Fortunately, Slackwood did the other thing. They discovered that Margaret had walked to church that morning from a building down the street that nobody had paid much attention to before — a low-income apartment complex that had become a favorite spot for folks who were under the care of Trenton’s mental health umbrella. It was a whole building of folks who sometimes needed a bit of extra help. And so Slackwood decided they would throw a party. Actually one elder at Slackwood decided they would throw a party. A festival, in their backyard, a block party, and they would invite the whole building. They were going to welcome everybody in that building, anybody who would come, in the name of Christ. It was, on its face, an experiment. It was entirely possible that nobody would come, which, in some ways, is the easiest outcome. But the other thing happened. Everybody came.
Everybody came to the party. You throw a party and you’ve never quite sure who’s going to show up but in this case everybody came. And then a bunch of them came to church.

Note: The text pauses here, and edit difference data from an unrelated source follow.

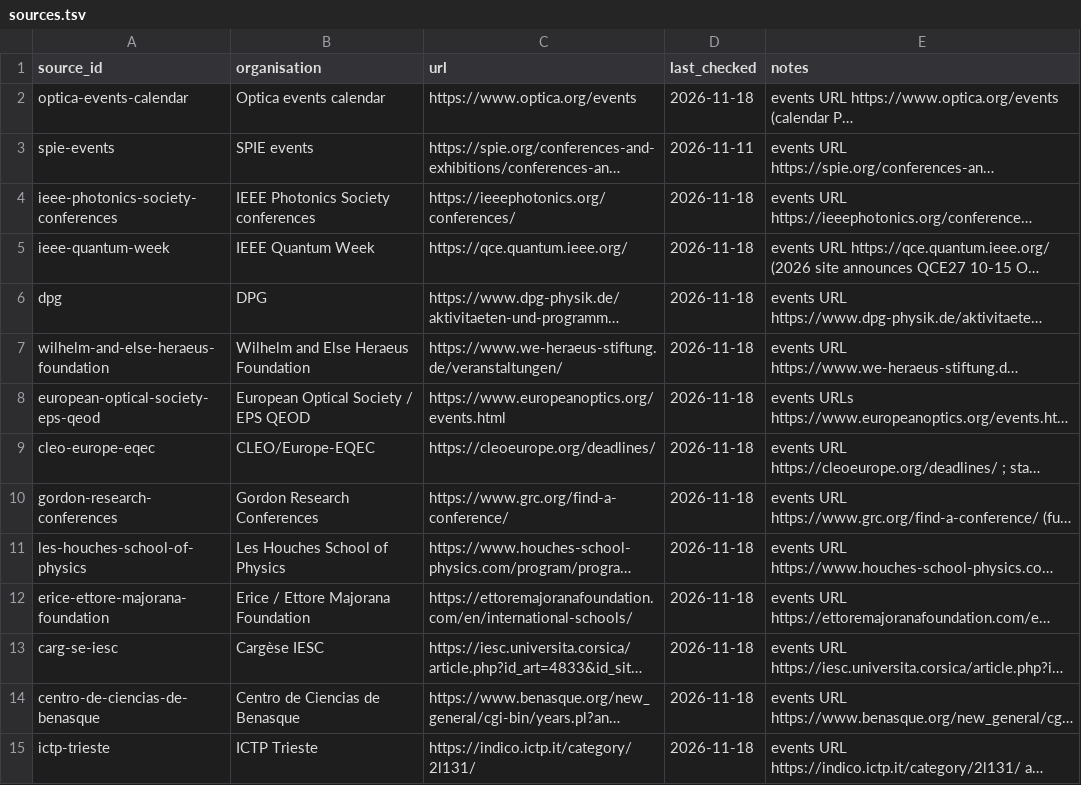
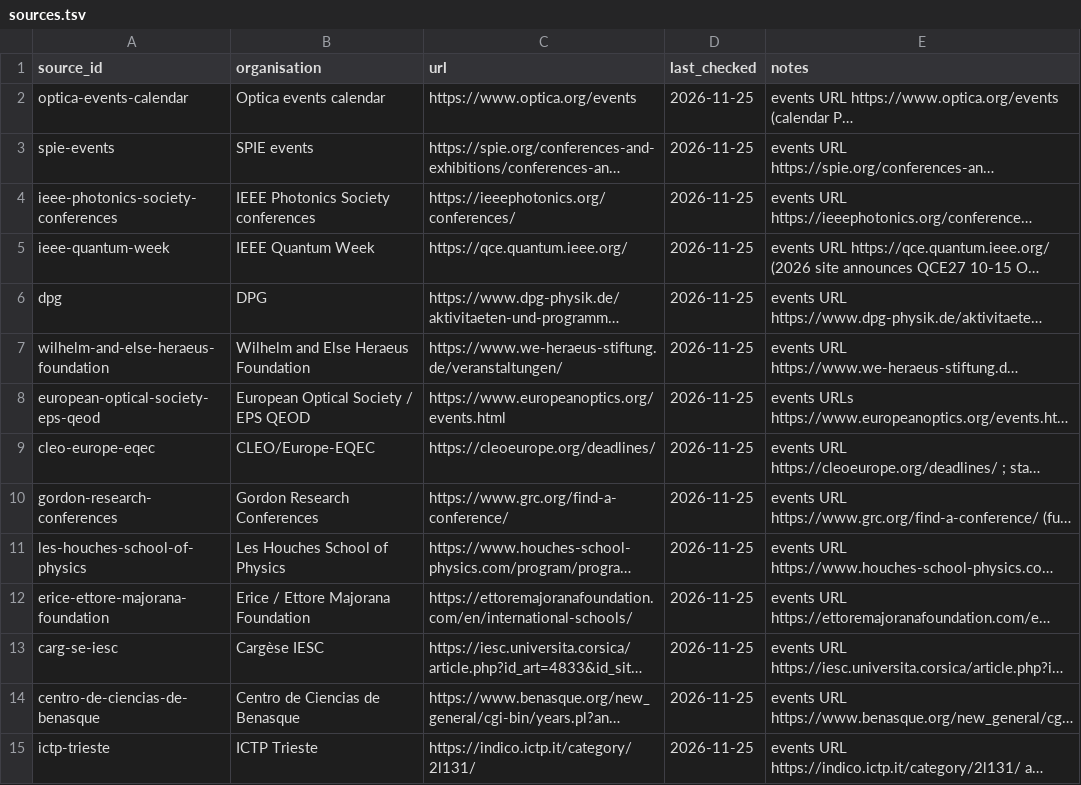
Before and after one commit to munsteraner/conferences, a TSV file: sources.tsv, drawn as a sheet; only a part is shown; long unchanged cells end in …; the diff covers the shown part only; the diff names each change by its address in the sheet, - before the commit and + after, or states it on an @@ line.

```diff
--- a/sources.tsv
+++ b/sources.tsv
-D2 (last_checked): 2026-11-18
+D2 (last_checked): 2026-11-25
-D3 (last_checked): 2026-11-11
+D3 (last_checked): 2026-11-25
-D4:D15 (last_checked): 2026-11-18
+D4:D15 (last_checked): 2026-11-25
```
Also changed, not shown: 13 added rows and 60 edited cells elsewhere in this file, 9 other files.
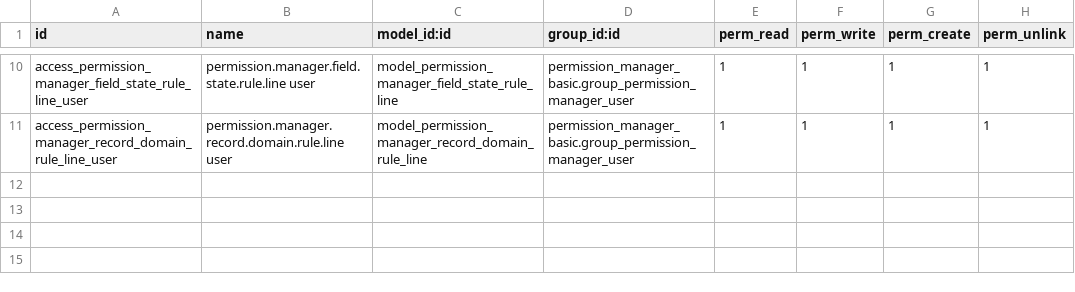
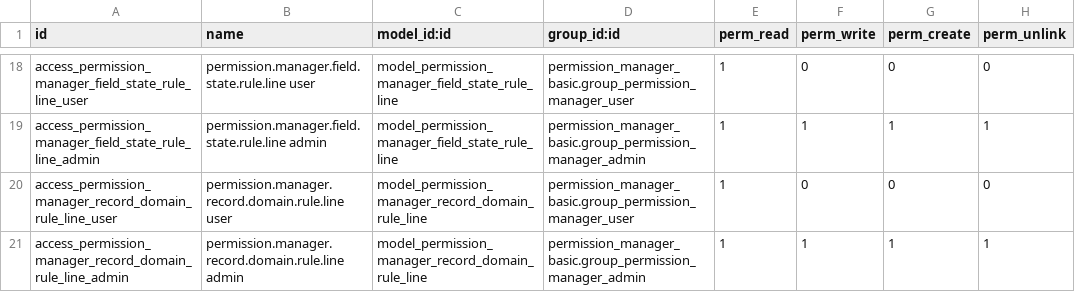
Before and after one commit to dev-lamia/custom19s, a CSV file: permission_manager_basic/security/ir.model.access.csv, drawn as a sheet; only a part is shown, gaps mark what is left out; addresses are those after the commit; the diff covers the shown part only; the diff names each change by its address in the sheet, - before the commit and + after, or states it on an @@ line.

```diff
--- a/permission_manager_basic/security/ir.model.access.csv
+++ b/permission_manager_basic/security/ir.model.access.csv
-F18 (perm_write): 1
+F18 (perm_write): 0
-G18 (perm_create): 1
+G18 (perm_create): 0
-H18 (perm_unlink): 1
+H18 (perm_unlink): 0
+row 19: access_permission_manager_field_state_rule_line_admin | permission.manager.field.state.rule.line admin | model_permission_manager_field_state_rule_line | permission_manager_basic.group_permission_manager_admin | 1 | 1 | 1 | 1
-F20 (perm_write): 1
+F20 (perm_write): 0
-G20 (perm_create): 1
+G20 (perm_create): 0
-H20 (perm_unlink): 1
+H20 (perm_unlink): 0
+row 21: access_permission_manager_record_domain_rule_line_admin | permission.manager.record.domain.rule.line admin | model_permission_manager_record_domain_rule_line | permission_manager_basic.group_permission_manager_admin | 1 | 1 | 1 | 1
```
Also changed, not shown: 8 added rows and 24 edited cells elsewhere in this file, 13 other files.
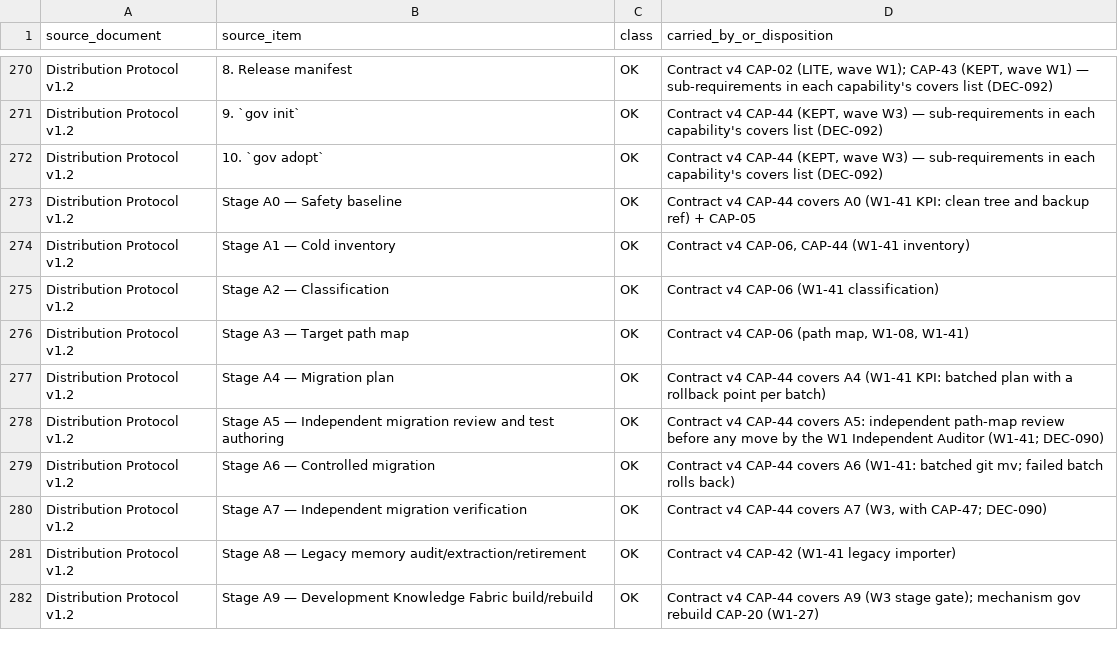
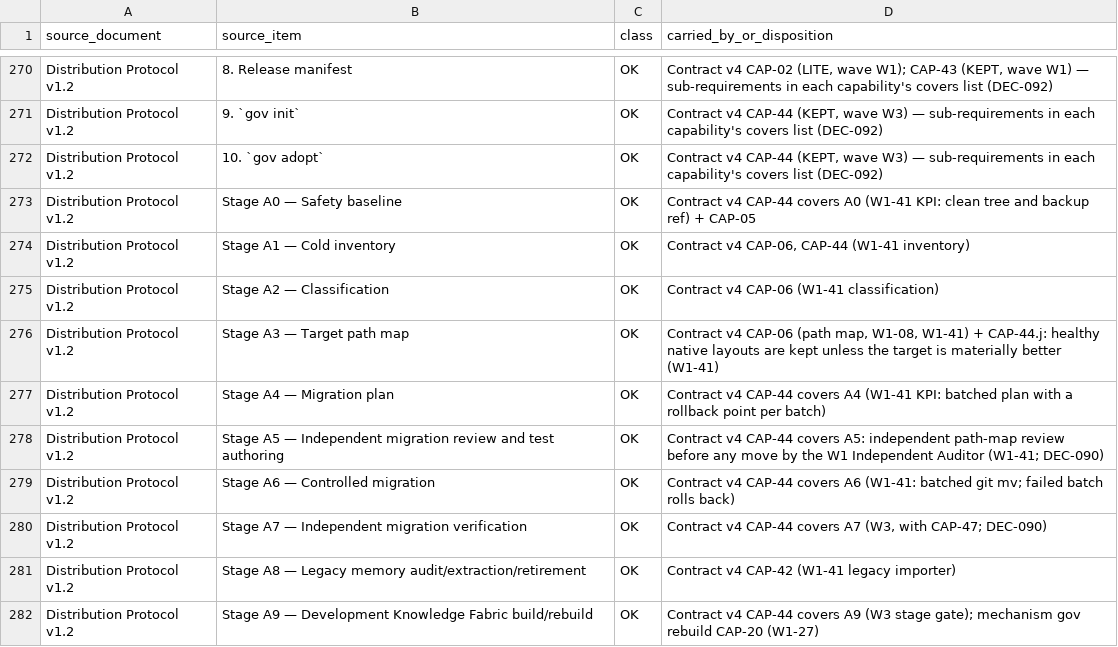
Before and after one commit to UK-RH-HK/gov-os, a CSV file: docs/contract/SOURCE_MAP.csv, drawn as a sheet; only a part is shown, gaps mark what is left out.

```diff
--- a/docs/contract/SOURCE_MAP.csv
+++ b/docs/contract/SOURCE_MAP.csv
@@ -275,3 +275,3 @@ Distribution Protocol v1.2,Stage A1 — Cold inventory,OK,"Contract v4 CAP-06, C
 Distribution Protocol v1.2,Stage A2 — Classification,OK,Contract v4 CAP-06 (W1-41 classification)
-Distribution Protocol v1.2,Stage A3 — Target path map,OK,"Contract v4 CAP-06 (path map, W1-08, W1-41)"
+Distribution Protocol v1.2,Stage A3 — Target path map,OK,"Contract v4 CAP-06 (path map, W1-08, W1-41) + CAP-44.j: healthy native layouts are kept unless the target is materially better (W1-41)"
 Distribution Protocol v1.2,Stage A4 — Migration plan,OK,Contract v4 CAP-44 covers A4 (W1-41 KPI: batched plan with a rollback point per batch)
```
Also changed, not shown: 22 other files.
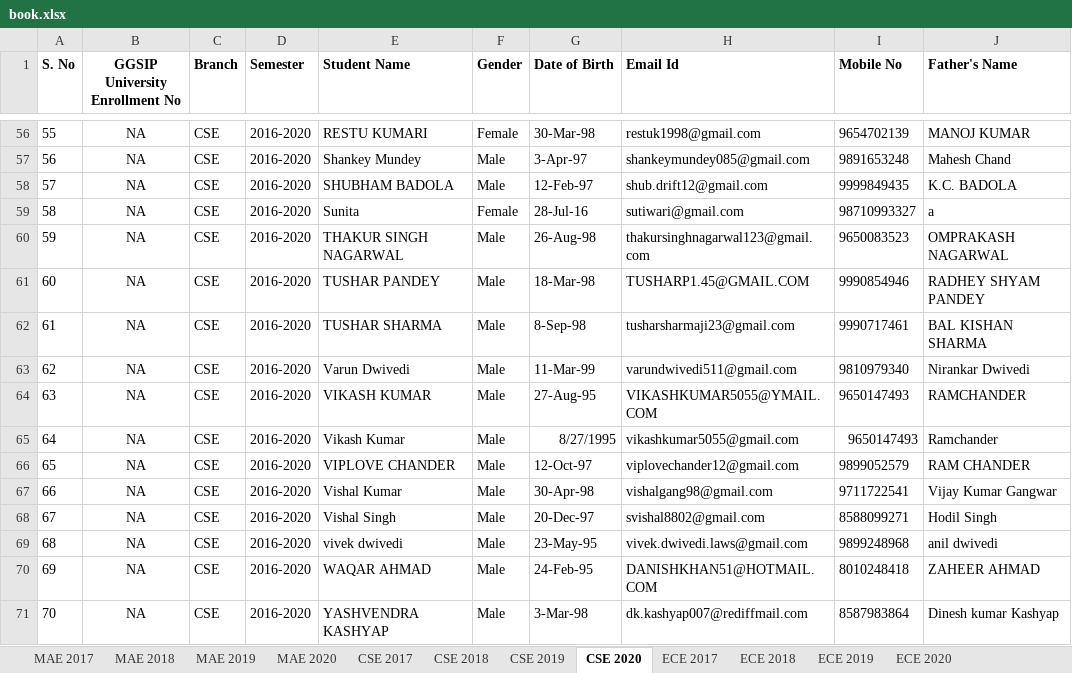
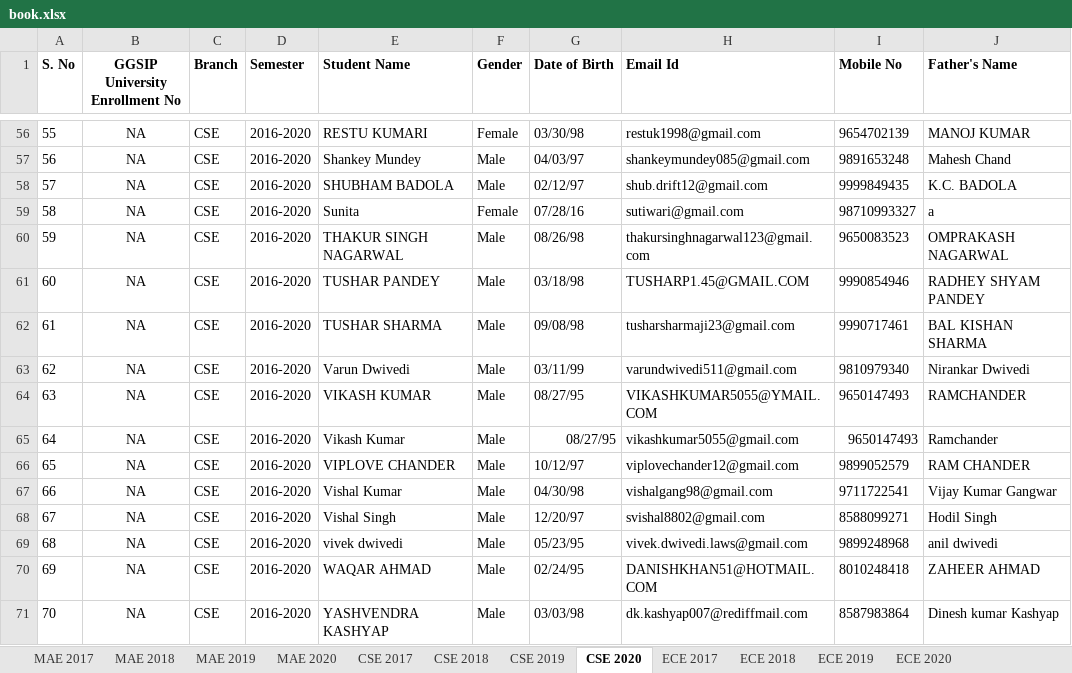
Before and after one commit to kshavv/birthday_messages, an Excel workbook: data/book.xlsx, sheet CSE 2020, drawn as a sheet; only a part is shown, gaps mark what is left out; values as stored, in another font and other column widths than the file's, no borders; the diff covers the shown part only; the diff names each change by its address in the sheet, - before the commit and + after, or states it on an @@ line.

```diff
--- a/data/book.xlsx (sheet CSE 2020)
+++ b/data/book.xlsx (sheet CSE 2020)
-G56 (Date of Birth): 30-Mar-98
+G56 (Date of Birth): 03/30/98
-G57 (Date of Birth): 3-Apr-97
+G57 (Date of Birth): 04/03/97
-G58 (Date of Birth): 12-Feb-97
+G58 (Date of Birth): 02/12/97
-G59 (Date of Birth): 28-Jul-16
+G59 (Date of Birth): 07/28/16
-G60 (Date of Birth): 26-Aug-98
+G60 (Date of Birth): 08/26/98
-G61 (Date of Birth): 18-Mar-98
+G61 (Date of Birth): 03/18/98
-G62 (Date of Birth): 8-Sep-98
+G62 (Date of Birth): 09/08/98
-G63 (Date of Birth): 11-Mar-99
+G63 (Date of Birth): 03/11/99
-G64 (Date of Birth): 27-Aug-95
+G64 (Date of Birth): 08/27/95
-G65 (Date of Birth): 8/27/1995
+G65 (Date of Birth): 08/27/95
-G66 (Date of Birth): 12-Oct-97
+G66 (Date of Birth): 10/12/97
-G67 (Date of Birth): 30-Apr-98
+G67 (Date of Birth): 04/30/98
-G68 (Date of Birth): 20-Dec-97
+G68 (Date of Birth): 12/20/97
-G69 (Date of Birth): 23-May-95
+G69 (Date of Birth): 05/23/95
-G70 (Date of Birth): 24-Feb-95
+G70 (Date of Birth): 02/24/95
-G71 (Date of Birth): 3-Mar-98
+G71 (Date of Birth): 03/03/98
```
Also changed, not shown: 54 edited cells elsewhere in this sheet, 9 other files.
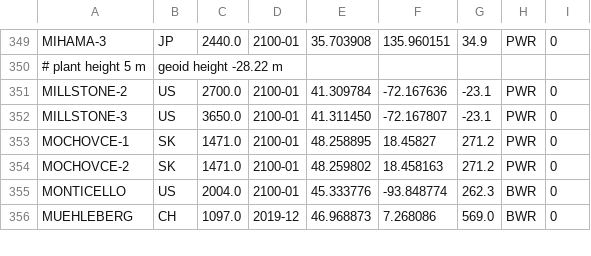
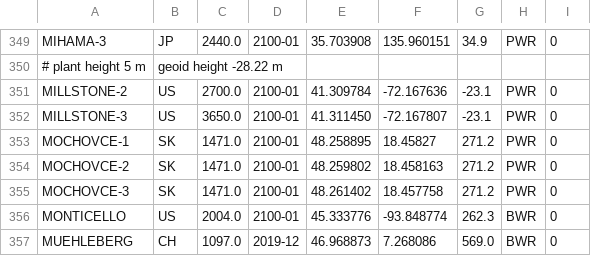
Before and after one commit to geoneutrinos/reactors, a CSV file: src/reactor-cores/reactor-database/reactors.csv, drawn as a sheet; only a part is shown, gaps mark what is left out; the diff names each change by its address in the sheet, - before the commit and + after, or states it on an @@ line.

Commit message:
Update reactors.csv

```diff
--- a/src/reactor-cores/reactor-database/reactors.csv
+++ b/src/reactor-cores/reactor-database/reactors.csv
+row 355: MOCHOVCE-3 | SK | 1471.0 | 2100-01 | 48.261402 | 18.457758 | 271.2 | PWR | 0
```
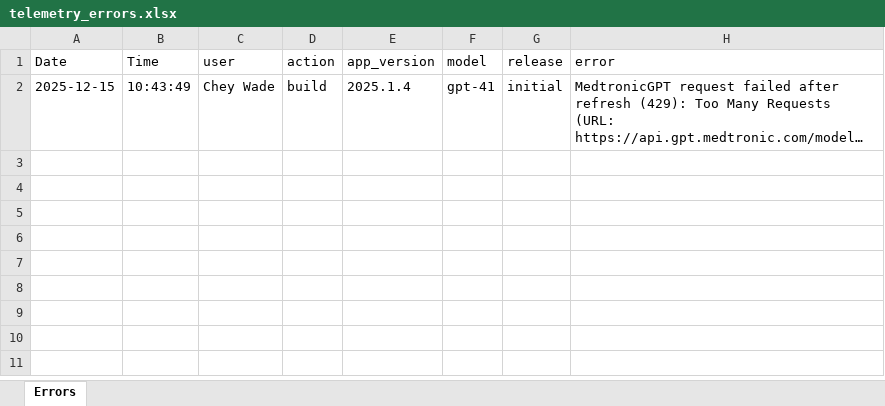
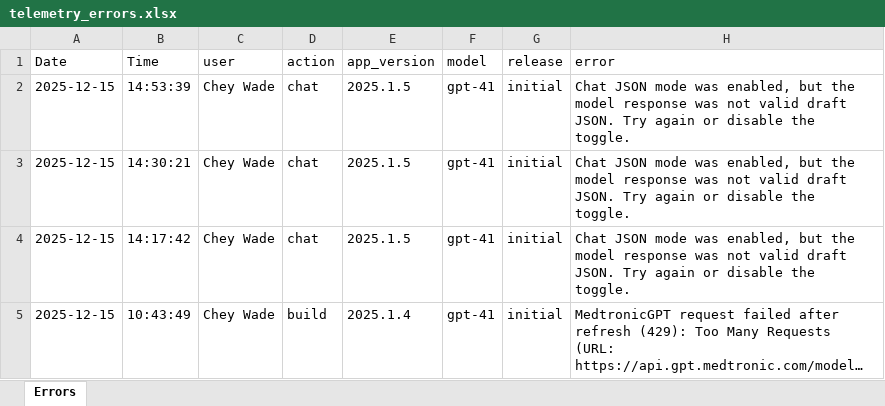
Before and after one commit to 17wadeche/topush, an Excel workbook: telemetry_errors.xlsx, sheet Errors, drawn as a sheet; long unchanged cells end in …; values as stored, in another font and other column widths than the file's, no borders; the diff names each change by its address in the sheet, - before the commit and + after, or states it on an @@ line.

```diff
--- a/telemetry_errors.xlsx (sheet Errors)
+++ b/telemetry_errors.xlsx (sheet Errors)
+row 2: 2025-12-15 | 14:53:39 | Chey Wade | chat | 2025.1.5 | gpt-41 | initial | Chat JSON mode was enabled, but the model response was not valid draft JSON. Try again or disable the toggle.
+row 3: 2025-12-15 | 14:30:21 | Chey Wade | chat | 2025.1.5 | gpt-41 | initial | Chat JSON mode was enabled, but the model response was not valid draft JSON. Try again or disable the toggle.
+row 4: 2025-12-15 | 14:17:42 | Chey Wade | chat | 2025.1.5 | gpt-41 | initial | Chat JSON mode was enabled, but the model response was not valid draft JSON. Try again or disable the toggle.
```
Also changed, not shown: telemetry_feedback.xlsx, telemetry_success.xlsx, 2 other files.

And then a bunch of them came back. And that sounds like an amazing outcome but the point of the story is that this is where the work actually starts. Because now all of a sudden Slackwood was no longer a church of Scottish immigrants and their grandchildren. Now all of a sudden Slackwood was no longer defined by its old roots in Presbyterian liturgy and old-world practice. When you worship with 20 on a Sunday morning it does not take many new faces to totally upset the fabric of the congregation and many new faces is exactly what they got. Today Slackwood is a thriving church, but it is not the church it was. The old life has gone. A new life has begun. Because of the hard work of hospitality. The faithful work. The Christian work. Hospitality which is an offering not just of food and drink but an offering of self. An offering of identity. An offering that says you are as much a part of this family as I am. We are children of God together. You matter here, at least as much as I do. Because when Christ is lifted up, he gathers all people to himself.
After all, that’s where this story goes, in the end. It was never really first about us. It was never really first about us opening our doors and opening ourselves. First, it was about Jesus Christ who welcomed strangers and outcasts, who broke bread with sinners, who became human so that he could welcome us into the love and grace of God. We become who we welcome. But this party has been his the whole time. It never belonged to us. It never will belong to us. But you’ve got a badge. And I’ve got a badge. And everybody gets a badge. And we are all welcome at the feast of God’s love. And we are all welcome at table of God’s mercy. And we are all welcome at the festival of God’s grace. And we will not all be dressed the same, but trust on me on this. Because I was standing in the inside room at Stubbs listening to the NPR showcase, watching this very respectable-looking woman stand out like a sore thumb and work the dance floor like she owned the place. And then the song ended. And then the set ended. And then this woman, much to my horror, gets up on stage. And then she takes the microphone. And then, on behalf of the local NPR affiliate that she works for, she thanked the artist and thanked us. And then it all made sense.
It was her party all along. She did own the place. And I was so glad to be her guest, thanks be to God.